Artwork in leather-based
Madhukar Mucharla’s Durga portrait is straight from the center. Presently on his residency at Chippa Sudhakar’s studio, the artist is impressed by the story of a migrant employee from Parigi in Vikarabad district of Telangana. “Reverse migration among workers is a sad reality,” he says.
Having used leather-based to focus on the lack of occupation among the many migrant labour pressure, Madhukar elaborates “Making leather products is a source of livelihood for the Madiga community. The intricately stitched artwork is a symbolic representation of the work and place of origin.”
Including that he noticed his father toil in leather-based making, he shares, “The one and a half feet portrait carved out of leather is modelled in the form of a village goddess — big eyes, nose rings, ear studs and head gear decorated with layers of flowers.”
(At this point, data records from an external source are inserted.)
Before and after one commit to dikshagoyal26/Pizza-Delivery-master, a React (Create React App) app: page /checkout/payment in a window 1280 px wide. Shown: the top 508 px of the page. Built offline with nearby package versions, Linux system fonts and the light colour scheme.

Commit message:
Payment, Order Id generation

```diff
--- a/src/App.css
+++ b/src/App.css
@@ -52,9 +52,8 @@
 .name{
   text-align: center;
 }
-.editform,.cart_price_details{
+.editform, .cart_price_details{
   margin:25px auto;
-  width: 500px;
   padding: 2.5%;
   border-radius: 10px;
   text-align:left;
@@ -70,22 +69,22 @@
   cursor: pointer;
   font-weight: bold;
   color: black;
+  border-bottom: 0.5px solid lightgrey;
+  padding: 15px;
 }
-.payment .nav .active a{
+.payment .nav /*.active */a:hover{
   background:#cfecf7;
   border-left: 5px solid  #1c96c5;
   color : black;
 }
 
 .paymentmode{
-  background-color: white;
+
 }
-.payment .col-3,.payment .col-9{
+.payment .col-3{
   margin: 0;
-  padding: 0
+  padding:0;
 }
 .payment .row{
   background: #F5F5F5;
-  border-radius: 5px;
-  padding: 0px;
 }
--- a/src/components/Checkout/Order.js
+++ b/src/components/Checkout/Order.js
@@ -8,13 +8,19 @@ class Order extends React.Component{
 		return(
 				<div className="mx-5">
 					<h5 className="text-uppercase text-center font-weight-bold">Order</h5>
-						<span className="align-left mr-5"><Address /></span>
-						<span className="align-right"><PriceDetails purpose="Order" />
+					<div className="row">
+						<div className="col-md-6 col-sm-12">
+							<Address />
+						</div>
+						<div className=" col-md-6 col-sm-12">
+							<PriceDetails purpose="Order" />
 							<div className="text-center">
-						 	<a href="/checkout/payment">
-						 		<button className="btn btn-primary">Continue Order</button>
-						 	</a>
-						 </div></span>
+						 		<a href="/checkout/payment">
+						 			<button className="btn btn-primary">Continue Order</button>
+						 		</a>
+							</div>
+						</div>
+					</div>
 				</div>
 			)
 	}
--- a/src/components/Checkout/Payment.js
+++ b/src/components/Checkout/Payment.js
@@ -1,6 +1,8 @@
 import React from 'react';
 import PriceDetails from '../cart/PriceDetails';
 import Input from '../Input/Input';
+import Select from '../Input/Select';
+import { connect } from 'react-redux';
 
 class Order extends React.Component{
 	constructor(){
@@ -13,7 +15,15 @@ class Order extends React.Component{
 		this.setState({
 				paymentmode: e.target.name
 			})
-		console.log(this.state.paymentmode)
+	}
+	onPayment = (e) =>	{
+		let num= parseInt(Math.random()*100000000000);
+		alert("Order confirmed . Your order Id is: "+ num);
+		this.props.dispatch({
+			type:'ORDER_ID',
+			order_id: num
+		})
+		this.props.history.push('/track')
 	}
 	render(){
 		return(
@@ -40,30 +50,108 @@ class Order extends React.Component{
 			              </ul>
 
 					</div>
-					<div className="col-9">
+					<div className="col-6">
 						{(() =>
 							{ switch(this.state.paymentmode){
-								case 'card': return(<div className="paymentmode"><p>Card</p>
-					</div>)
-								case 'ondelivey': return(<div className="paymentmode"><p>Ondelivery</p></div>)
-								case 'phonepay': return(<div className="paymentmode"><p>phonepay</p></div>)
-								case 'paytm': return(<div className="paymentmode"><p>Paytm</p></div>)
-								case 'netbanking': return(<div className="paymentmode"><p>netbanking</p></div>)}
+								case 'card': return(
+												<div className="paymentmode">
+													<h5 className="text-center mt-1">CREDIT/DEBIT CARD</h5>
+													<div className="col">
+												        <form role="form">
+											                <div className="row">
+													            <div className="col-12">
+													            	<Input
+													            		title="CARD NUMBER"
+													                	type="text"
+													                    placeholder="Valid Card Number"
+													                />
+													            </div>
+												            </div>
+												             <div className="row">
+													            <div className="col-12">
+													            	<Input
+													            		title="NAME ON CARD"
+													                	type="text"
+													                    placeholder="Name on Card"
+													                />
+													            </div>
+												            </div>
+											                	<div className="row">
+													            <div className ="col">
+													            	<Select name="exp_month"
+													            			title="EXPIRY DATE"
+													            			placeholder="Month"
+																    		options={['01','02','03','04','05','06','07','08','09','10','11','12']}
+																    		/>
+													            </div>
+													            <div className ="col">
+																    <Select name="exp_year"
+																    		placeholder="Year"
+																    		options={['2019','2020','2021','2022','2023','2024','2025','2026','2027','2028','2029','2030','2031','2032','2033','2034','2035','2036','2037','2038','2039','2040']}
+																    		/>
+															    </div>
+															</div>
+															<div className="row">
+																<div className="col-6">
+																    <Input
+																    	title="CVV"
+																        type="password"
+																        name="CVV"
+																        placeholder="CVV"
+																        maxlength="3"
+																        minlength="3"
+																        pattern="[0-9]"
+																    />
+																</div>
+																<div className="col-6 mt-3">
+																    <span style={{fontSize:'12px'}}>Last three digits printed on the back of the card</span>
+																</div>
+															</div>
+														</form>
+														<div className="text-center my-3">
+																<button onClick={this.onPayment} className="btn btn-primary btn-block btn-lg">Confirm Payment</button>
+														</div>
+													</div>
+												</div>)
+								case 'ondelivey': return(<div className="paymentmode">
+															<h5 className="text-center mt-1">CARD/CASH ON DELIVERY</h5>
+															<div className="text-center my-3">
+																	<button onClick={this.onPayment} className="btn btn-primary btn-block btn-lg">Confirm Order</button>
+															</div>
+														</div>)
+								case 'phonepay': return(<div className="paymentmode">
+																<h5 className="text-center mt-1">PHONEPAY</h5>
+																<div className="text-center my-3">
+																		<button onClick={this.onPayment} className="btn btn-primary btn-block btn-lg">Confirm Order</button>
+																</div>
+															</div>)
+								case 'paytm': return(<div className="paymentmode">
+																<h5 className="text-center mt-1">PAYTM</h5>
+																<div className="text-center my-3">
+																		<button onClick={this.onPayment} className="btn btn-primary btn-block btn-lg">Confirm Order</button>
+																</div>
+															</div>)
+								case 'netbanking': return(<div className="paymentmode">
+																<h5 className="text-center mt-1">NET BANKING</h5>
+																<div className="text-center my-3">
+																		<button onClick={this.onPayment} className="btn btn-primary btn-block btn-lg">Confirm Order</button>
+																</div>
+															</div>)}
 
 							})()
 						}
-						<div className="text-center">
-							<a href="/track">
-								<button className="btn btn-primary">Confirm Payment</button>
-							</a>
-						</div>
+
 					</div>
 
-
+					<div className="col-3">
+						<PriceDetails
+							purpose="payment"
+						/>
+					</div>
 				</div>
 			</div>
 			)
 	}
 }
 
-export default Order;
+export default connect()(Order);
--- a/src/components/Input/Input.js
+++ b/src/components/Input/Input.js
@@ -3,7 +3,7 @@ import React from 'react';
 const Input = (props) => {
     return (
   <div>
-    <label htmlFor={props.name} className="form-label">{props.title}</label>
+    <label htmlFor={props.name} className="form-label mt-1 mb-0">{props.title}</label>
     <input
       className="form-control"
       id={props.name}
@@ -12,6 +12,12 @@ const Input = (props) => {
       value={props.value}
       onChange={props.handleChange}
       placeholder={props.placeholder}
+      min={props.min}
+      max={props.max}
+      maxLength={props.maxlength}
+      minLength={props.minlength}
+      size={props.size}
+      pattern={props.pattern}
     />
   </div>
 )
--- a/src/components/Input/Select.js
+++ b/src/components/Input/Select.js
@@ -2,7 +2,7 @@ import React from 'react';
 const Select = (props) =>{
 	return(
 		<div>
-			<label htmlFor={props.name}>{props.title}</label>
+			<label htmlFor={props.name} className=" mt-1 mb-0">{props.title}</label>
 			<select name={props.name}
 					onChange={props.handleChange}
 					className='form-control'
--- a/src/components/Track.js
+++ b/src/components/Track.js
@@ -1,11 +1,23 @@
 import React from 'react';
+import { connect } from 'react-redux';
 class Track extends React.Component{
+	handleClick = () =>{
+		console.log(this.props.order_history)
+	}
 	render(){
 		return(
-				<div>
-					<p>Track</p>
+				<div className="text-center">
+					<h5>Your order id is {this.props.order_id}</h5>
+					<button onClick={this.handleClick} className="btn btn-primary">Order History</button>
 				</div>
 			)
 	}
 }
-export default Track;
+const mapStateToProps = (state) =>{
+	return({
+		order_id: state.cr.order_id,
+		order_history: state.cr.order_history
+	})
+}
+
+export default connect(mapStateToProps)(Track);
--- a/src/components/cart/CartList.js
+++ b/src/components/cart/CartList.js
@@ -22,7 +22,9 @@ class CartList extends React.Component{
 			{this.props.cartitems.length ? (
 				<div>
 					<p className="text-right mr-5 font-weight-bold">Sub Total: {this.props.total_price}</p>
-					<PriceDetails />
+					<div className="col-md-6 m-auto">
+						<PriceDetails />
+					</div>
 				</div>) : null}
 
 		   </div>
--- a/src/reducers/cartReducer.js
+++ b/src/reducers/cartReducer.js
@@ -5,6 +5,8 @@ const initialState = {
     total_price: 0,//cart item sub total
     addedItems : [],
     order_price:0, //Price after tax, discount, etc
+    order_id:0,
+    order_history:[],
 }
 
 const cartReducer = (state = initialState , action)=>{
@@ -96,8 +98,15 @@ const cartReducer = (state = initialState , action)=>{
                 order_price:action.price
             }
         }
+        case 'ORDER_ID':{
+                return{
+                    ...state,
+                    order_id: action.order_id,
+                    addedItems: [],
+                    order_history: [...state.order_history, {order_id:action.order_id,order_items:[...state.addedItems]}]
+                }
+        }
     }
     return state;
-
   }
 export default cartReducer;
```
Dasara evokes a way of nostalgia for artist Komakula Rajashekar who did his MFA in Kolkata. “It was fascinating to see how people plan and prepare for the pandals three months prior to the festival,” he remarks.
A printmaker who additionally likes to sketch, Rajashekar’s work on a acid-free mount board displays divinity. With an eye fixed for element and complex patterns on the crown and ornaments, Rajashekar has used a mixture of acrylics and watercolours to create Durga in a recent model.
Apparently, the artist who typically sketches a Ganesha throughout Vinayaka Chavithi celebrations has tried a Durga type. “I keep my Ganesha sketch during the puja and later frame it. The Durga sketch is for my memories and to keep the festival spirit high.”
If there’s one factor that artist Debabrata Biswas needs to overlook it’s the human distress of COVID-19. “My canvas is for hope,” says the artist who hails from Jamshedpur and has lived in Hyderabad for 21 years now.
The artist combines artwork and deep devotion to create two artworks — one representing the goddess’ face and the opposite symbolic of the enjoyment felt in the course of the chanting and aarti throughout a Durga pooja.
The acrylic canvas depicts symbolic components of Shakti — dhaak, trishul, lotus and the demon. “The festival spreads happiness and stands for humanity and equality in front of the goddess,” says the artist including it’s a new starting. “The goddess leads us from the front asking us to forget the past and make a fresh start.”
A cubist strategy
Navaratri at Sumanto Chowdhary’s home comes 10 months early, when the artist begins to plan a singular Durga idol.
After utilizing metallic craft, wooden, reverse portray on acrylic sheets as mediums, this 12 months the artist has opted for combined media on wooden.”
Durga with a cubist strategy is an emblem of energy and enthusiasm. She is classy in look, but beholds devotees with blessings. The goddess right here is ‘Celebrated a constructive way, in geometric forms. Her martial and regal forms evoke awe,” he says of his artwork.
The first step in creating the four-feet-tall idol was to assemble 28 pieces of wood; he then carved out out patterns, fixed them with glue and then painted it.
“The big work needed a lot of detailing and planning,” he says. Sumanto has also created a drawing depicting how one can use the goddess’ weapons of self-discipline, service, prayer, cheerfulness and prayer to slay the demons of negativity, pessimism, greed and worry.
With a specialisation in sculpture, portray and printmaking, artist Madhumita Das (spouse of artist Sumanto Chowdhary) gave a brand new dimension to wood items at dwelling. “I didn’t change the shape but just arranged them to create a form,” she shares.
With a prayer for the pandemic to finish, the Ashtabhuja goddess or ‘the one with eight limbs’ is depicted carrying her weapons to guard the nice and destroy evil.